It was 1996 and I was driving west on rural David Hwy. in Ionia County when suddenly I saw it: a huge red barn with a painting of the famous Goodyear blimp on the gable end. Next I noticed the barn's large proportions, a well-maintained early 20th century home and a huge manicured lawn. A swimming pool completed the impression of a comfortable rural home successfully blending period architecture with modern living.
Pam and Mark Carpenter in front of the barn in May 2004.
It was only recently that I met Mark and Pam Carpenter and found what I had already surmised: they are the proud owners of the buildings and seven acres of what had been the core of Mark's forbearers' farm. The Hinds homestead consisted of 242 acres until most of the land was sold in the late 1980s.
In 1971 newly-married Mark and Pam were able to purchase the buildings and seven acres. Since then they have restored the house and barn, planted trees and created an idyllic mini-estate on what had been the nucleus of the Hinds' farm.
The 1897 timber frame barn measures 40' x 84' with 20' sidewalls above the 8' basement. Formerly there was a concrete stave silo. The wide earthen barn approach or hill that allows access to the haymow level through two sets of double doors almost gives the barn the appearance of being built into a hillside.
Mark recalls an interview with a prospective barn roofer in the '90's. The man's well-meaning advice was to raze the barn and replace it with a modern pole building. Mark says, "I told him that he wasn't the contractor I was looking for."
It was Mark's maternal great grandfather John Hinds (1851-1941) who emigrated from Kent in England to Toronto, Ontario and finally central Michigan, and built the barn. John had five sons and two daughters which enabled the family to farm a large acreage in the era before farm mechanization. John was an active man, even in his 90th year, and did his last milking the day before his death.
Mark's mother Norien Hinds Carpenter recalls life on the farm in the 1930s, '40s and '50s. There were four teams of horses until a rubber-tired John Deere General Purpose tractor was purchased in 1937. Then the horses were gradually replaced as mechanization continued in the 1940s.
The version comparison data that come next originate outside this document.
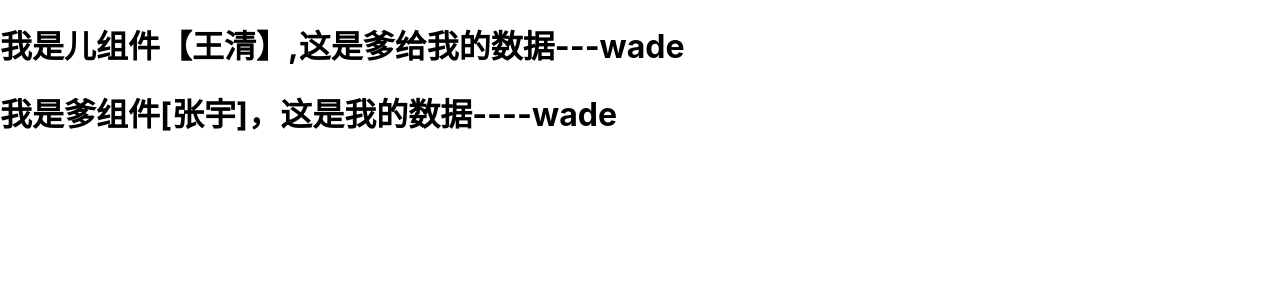
Repository: ZhangCoder0812/zf-react-project
Page: /
The author's editor kept a copy of each file at every save. The page is drawn from the files as they stood at one save, then again after the next save.
The browser window is 1280 px wide. The pictures show the whole page.
The project was rebuilt for these pictures with package versions that can differ from the ones it lists, and the page was loaded fresh each time.

Above is the page before, as saved 2021-05-17 10:58:38.

After the next save:
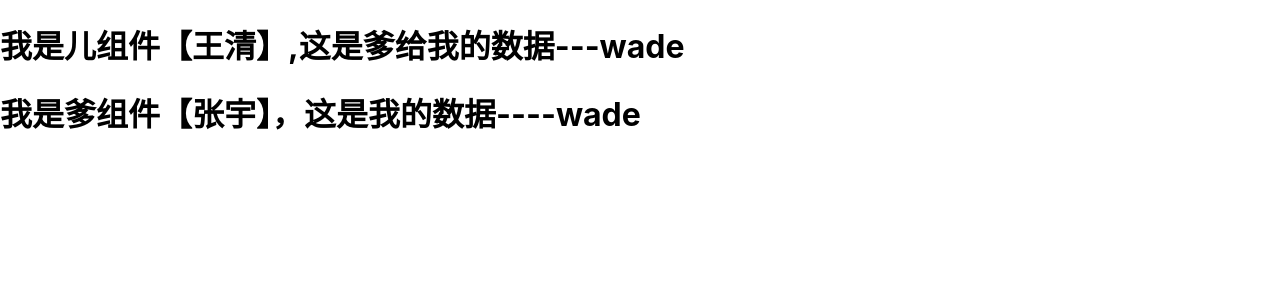
Saved 16 s later.
--- a/src/App.js
+++ b/src/App.js
@@ -10,7 +10,7 @@ class App extends React.Component {
         return (
             <div>
                 <Child data={name} />
-                <h1>我是爹组件[张宇]，这是我的数据----{name}</h1>
+                <h1>我是爹组件【张宇】，这是我的数据----{name}</h1>
             </div>
         );
     }
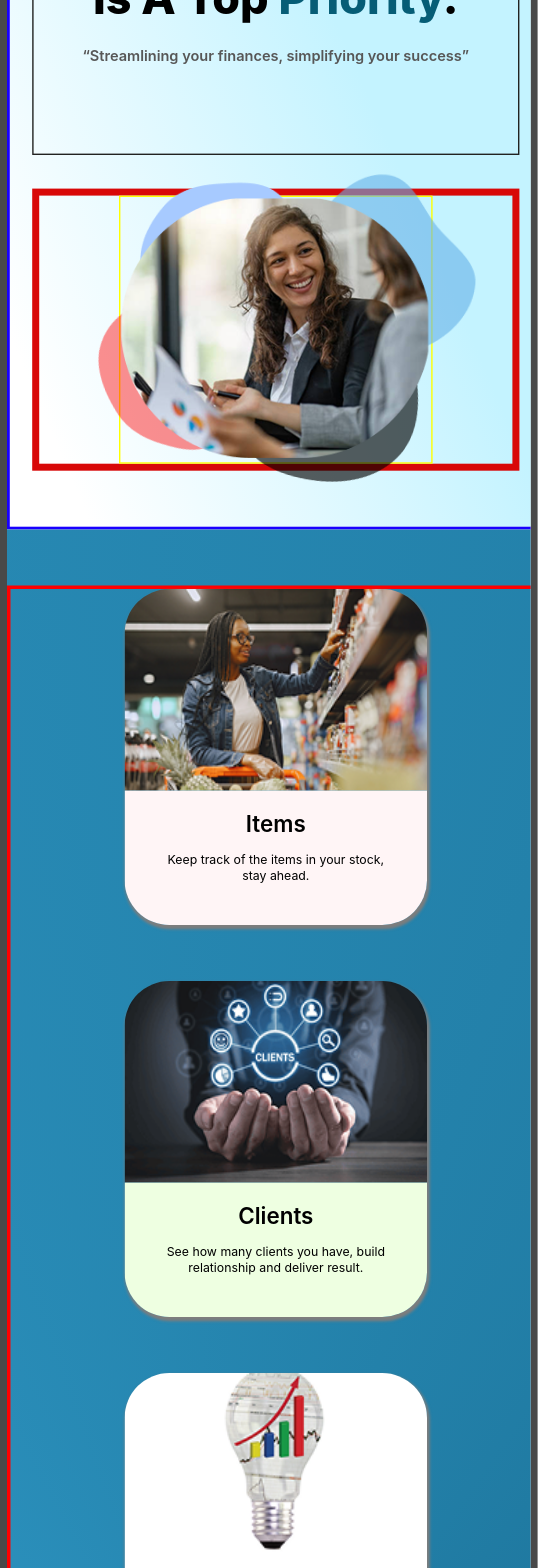
Repository: dark-txch/Bizpadi
Page: /
These files come from the project's save history. The page is drawn as it stood at one moment and after the next save; the edit follows.
The browser window is 768 px wide. The pictures show the part of the page from y = 328 to 2568 px (the page is 3425 px tall before and 3502 px after), at 70% of full size.
The project was rebuilt for these pictures with package versions that can differ from the ones it lists, and the page was loaded fresh each time. Also part of the build but not shown: vite.config.js, src/components/ErrorBoundary.jsx, src/components/LandingPage/PricingPage/Pricing.jsx, src/components/LandingPage/LogInPage/LogIn.jsx.

Above is the page before, as saved 2025-04-09 20:19:41.

After the next save:
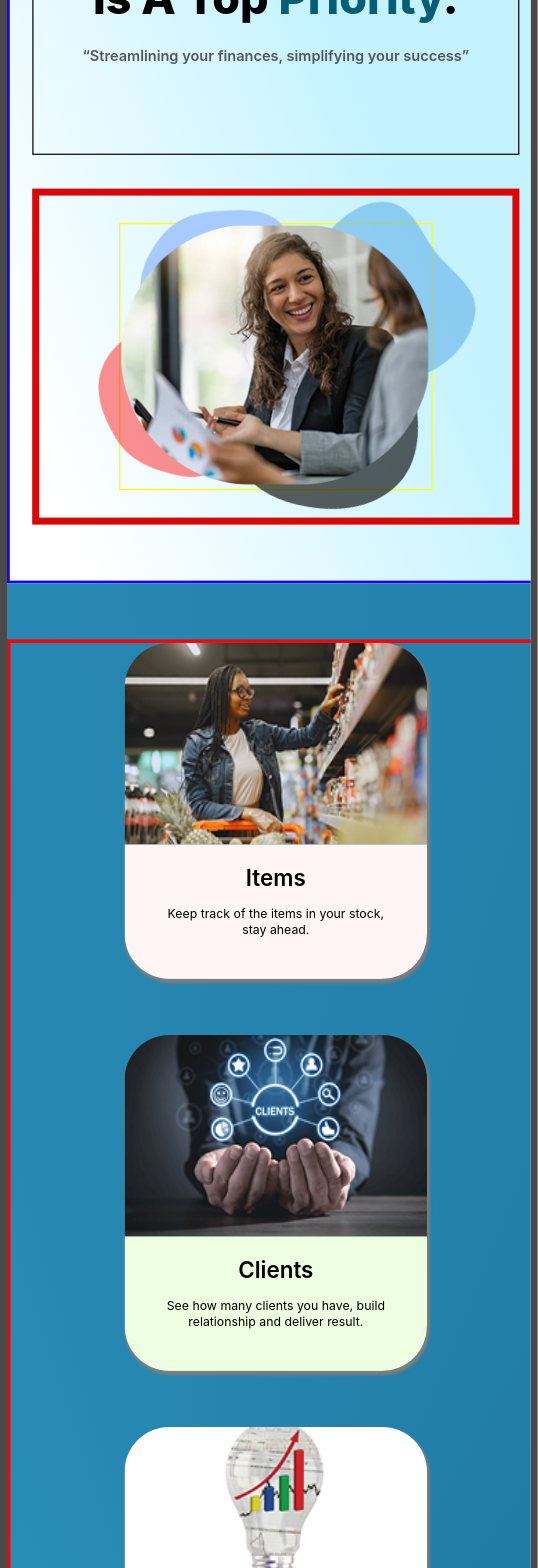
Saved 47 s later.
--- a/src/components/LandingPage/MidSection.css
+++ b/src/components/LandingPage/MidSection.css
@@ -148,6 +148,7 @@
 	.sectionImagesParent {
 		width: 100%;
 		margin-bottom: 5rem;
+		min-height: 30rem;
 
 		border: 10px solid rgb(216, 8, 8);
 	}
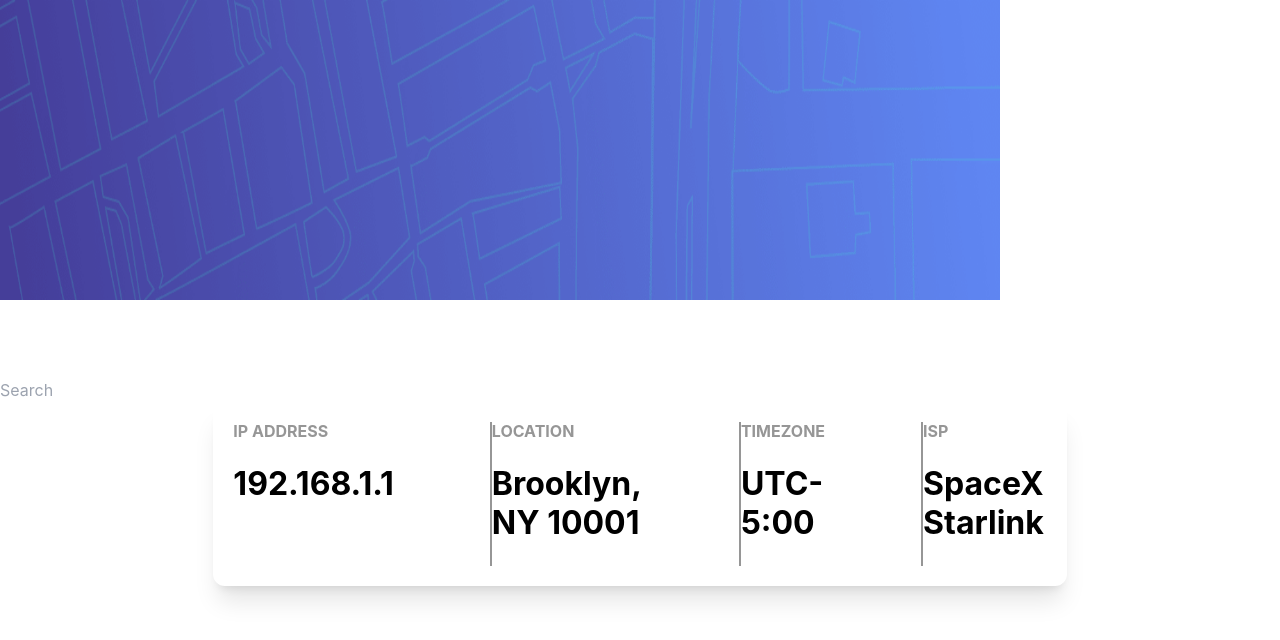
Repository: Dealsy/IP-Tracker
Page: /
The author's editor kept a copy of each file at every save. The page is drawn from the files as they stood at one save, then again after a run of saves.
The browser window is 1280 px wide. The pictures show the whole page.
The project was rebuilt for these pictures with package versions that can differ from the ones it lists, and the page was loaded fresh each time. The framework's server and built-in components were replaced by stand-ins that run in the browser. Also part of the build but not shown: next.config.js.

Above is the page before, as saved 2022-04-21 21:42:41.

### pages/index.js
import Head from "next/head";
import Image from "next/image";
import Backdrop from "../images/pattern-bg.png";

export default function Home() {
  return (
    <div>
      <Head>
        <title>Create Next App</title>
        <meta name="description" content="Generated by create next app" />
        <link rel="icon" href="/favicon.ico" />
      </Head>

      <main>
        <div>
          <Image
            src={Backdrop}
            alt="Picture of backdrop"
            width={1000}
            height={300}
          />

          <h1 className="text-white">IP Address Tracker</h1>
          <input type="search" placeholder="Search" />
        </div>
        <div className="flex flex-row justify-evenly border-0 shadow-xl w-4/6 m-auto rounded-xl p-5">
          <div className=" border-r-2 border-Gray pr-24">
            <h3>IP ADDRESS</h3>
            <h2> 192.168.1.1 </h2>
          </div>
          <div className=" border-r-2 border-Gray pr-24">
            <h3> LOCATION </h3>
            <h2> Brooklyn, NY 10001 </h2>
          </div>
          <div className=" border-r-2 border-Gray pr-24">
            <h3>TIMEZONE</h3>
            <h2> UTC-5:00 </h2>
          </div>
          <div>
            <h3>ISP</h3>
            <h2>SpaceX Starlink</h2>
          </div>
        </div>
      </main>

      <footer></footer>
    </div>
  );
}

### styles/globals.css
@tailwind base;
@tailwind components;
@tailwind utilities;


h1 {
  font-size: 2.5rem;
  font-weight: 700;
  line-height: 1.2;
  margin-bottom: 1.5rem;
}

h2 {
  font-size: 2rem;
  font-weight: 700;
  line-height: 1.2;
  margin-bottom: 1.5rem;
}

h3 {
  font-size: 1rem;
  font-weight: 700;
  line-height: 1.2;
  margin-bottom: 1.5rem;
  color: #969696;
}


html,
body {
  padding: 0;
  margin: 0;
  font-family: -apple-system, BlinkMacSystemFont, Segoe UI, Roboto, Oxygen,
    Ubuntu, Cantarell, Fira Sans, Droid Sans, Helvetica Neue, sans-serif;
}

a {
  color: inherit;
  text-decoration: none;
}

* {
  box-sizing: border-box;
}

### tailwind.config.js
module.exports = {
  content: [
    "./pages/**/*.{js,ts,jsx,tsx}",
    "./components/**/*.{js,ts,jsx,tsx}",
  ],
  theme: {
    extend: {
      colors: {
        "Dark-Gray": "#2b2b2b",
        Gray: "#969696",
      },
    },
  },
  plugins: [],
};

Loaded but not shown: pages/_app.js (common file)

After the next 2 saves:
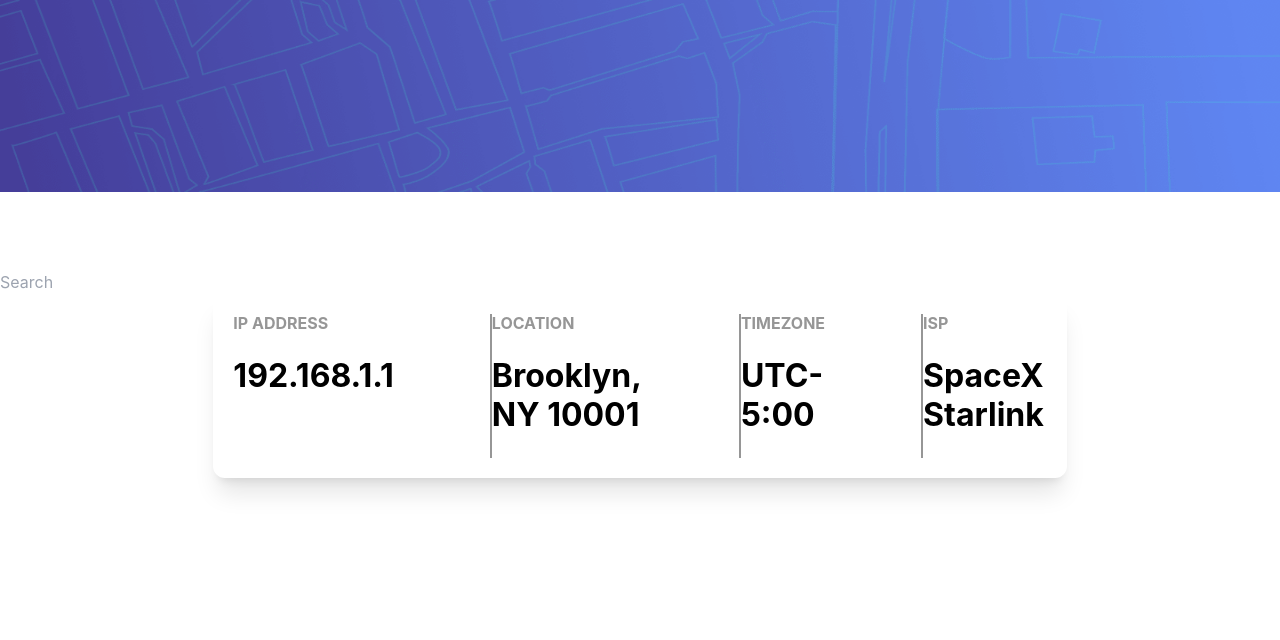
The 2 saves are shown as one change because they came seconds apart.
The last was saved 8 s later.
--- a/pages/index.js
+++ b/pages/index.js
@@ -16,7 +16,7 @@ export default function Home() {
           <Image
             src={Backdrop}
             alt="Picture of backdrop"
-            width={1000}
+            width={2000}
             height={300}
           />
Norien's grandfather John Hinds lived in the big house while her family resided in the nearby tenant house on a smaller 40-acre farm. Since she had no brothers and only one sister, Norien assisted her father with the farm work while her sister Lillian worked in the house.
The Hinds-Carpenter barn in 1996.
Norien remembers with a smile that she drove the team of Belgians at haying time while her father forked the loose hay from the hay loader and spread it evenly over the wagon bed. There were stones in the lane and several times on the way to the barn, Norien lost part of the load.
At the barn Norien's dad would set the hay fork in the load while her mother drove the team that pulled the load into the loft. Norien's job was to hitch and unhitch the team after each lift. Norien adds that this activity at haying time was the limit of her mother's work on the farm.
John Hinds milked eight or nine cows and fortunately Norien's hands were never strong enough to do much milking. Instead, she fed the calves and pigs, often by lantern in the short days of winter. After John Hinds died Norien's father remodeled the basement of the large barn for forty cows and a milking machine system.
Norien married Jerry Carpenter and together they established Jerry's Tire which today consists of two stores owned by Mark and Pam. This explains Mark's decision to paint the colorful Goodyear icon on John Hind's venerable barn.
Although there is no longer active farming or dairying on the Hinds-Carpenter farm, the huge red barn serves as an anchor for Mark and Pam's rural home and a reminder of their heritage.
By Charles Leik, August 2004.
Posted September 22, 2004.